ASSIGNMENT: Lines from the records below that contain the word "className" are to be copied out.

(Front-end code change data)
+ + +

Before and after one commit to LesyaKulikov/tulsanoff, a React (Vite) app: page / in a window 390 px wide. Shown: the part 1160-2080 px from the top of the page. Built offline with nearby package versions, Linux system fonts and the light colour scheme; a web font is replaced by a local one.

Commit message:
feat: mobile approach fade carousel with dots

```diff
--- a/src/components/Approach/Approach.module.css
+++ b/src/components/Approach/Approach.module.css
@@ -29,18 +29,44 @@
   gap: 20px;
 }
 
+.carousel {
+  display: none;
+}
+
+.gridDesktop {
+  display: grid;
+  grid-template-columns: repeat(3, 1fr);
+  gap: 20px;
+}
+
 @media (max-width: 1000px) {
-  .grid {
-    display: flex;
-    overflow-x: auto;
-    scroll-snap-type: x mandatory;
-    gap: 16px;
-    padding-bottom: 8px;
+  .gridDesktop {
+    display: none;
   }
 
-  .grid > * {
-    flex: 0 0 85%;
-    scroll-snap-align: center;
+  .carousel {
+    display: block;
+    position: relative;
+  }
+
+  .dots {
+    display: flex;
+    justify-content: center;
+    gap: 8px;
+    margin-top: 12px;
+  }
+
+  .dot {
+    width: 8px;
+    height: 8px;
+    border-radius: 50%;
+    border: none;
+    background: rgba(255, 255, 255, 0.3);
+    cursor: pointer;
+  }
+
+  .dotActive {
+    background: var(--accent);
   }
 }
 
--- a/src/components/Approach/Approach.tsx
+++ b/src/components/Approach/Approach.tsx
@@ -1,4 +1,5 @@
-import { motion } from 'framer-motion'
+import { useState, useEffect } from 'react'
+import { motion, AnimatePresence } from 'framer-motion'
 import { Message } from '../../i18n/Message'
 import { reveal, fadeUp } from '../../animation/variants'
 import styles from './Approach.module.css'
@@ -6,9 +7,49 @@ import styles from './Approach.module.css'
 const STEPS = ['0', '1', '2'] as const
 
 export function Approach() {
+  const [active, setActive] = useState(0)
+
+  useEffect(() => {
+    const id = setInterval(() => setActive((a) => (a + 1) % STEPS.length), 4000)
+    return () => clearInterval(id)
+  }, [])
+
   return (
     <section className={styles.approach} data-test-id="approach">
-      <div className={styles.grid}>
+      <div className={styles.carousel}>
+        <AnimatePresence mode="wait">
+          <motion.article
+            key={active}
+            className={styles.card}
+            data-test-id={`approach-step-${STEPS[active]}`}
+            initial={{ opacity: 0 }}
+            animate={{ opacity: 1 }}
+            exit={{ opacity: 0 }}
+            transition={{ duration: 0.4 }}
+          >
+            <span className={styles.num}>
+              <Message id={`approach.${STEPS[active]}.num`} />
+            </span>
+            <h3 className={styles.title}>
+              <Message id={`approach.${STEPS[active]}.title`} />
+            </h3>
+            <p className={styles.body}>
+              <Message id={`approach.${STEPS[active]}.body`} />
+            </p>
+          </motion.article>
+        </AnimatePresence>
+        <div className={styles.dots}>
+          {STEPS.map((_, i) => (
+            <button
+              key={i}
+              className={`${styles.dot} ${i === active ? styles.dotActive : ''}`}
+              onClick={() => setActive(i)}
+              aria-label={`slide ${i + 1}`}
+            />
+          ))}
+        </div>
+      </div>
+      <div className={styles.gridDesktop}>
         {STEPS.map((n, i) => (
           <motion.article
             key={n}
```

+ + +

EXERCISE SOLUTION:
     <section className={styles.approach} data-test-id="approach">
-      <div className={styles.grid}>
+      <div className={styles.carousel}>
+            className={styles.card}
+            <span className={styles.num}>
+            <h3 className={styles.title}>
+            <p className={styles.body}>
+        <div className={styles.dots}>
+              className={`${styles.dot} ${i === active ? styles.dotActive : ''}`}
+      <div className={styles.gridDesktop}>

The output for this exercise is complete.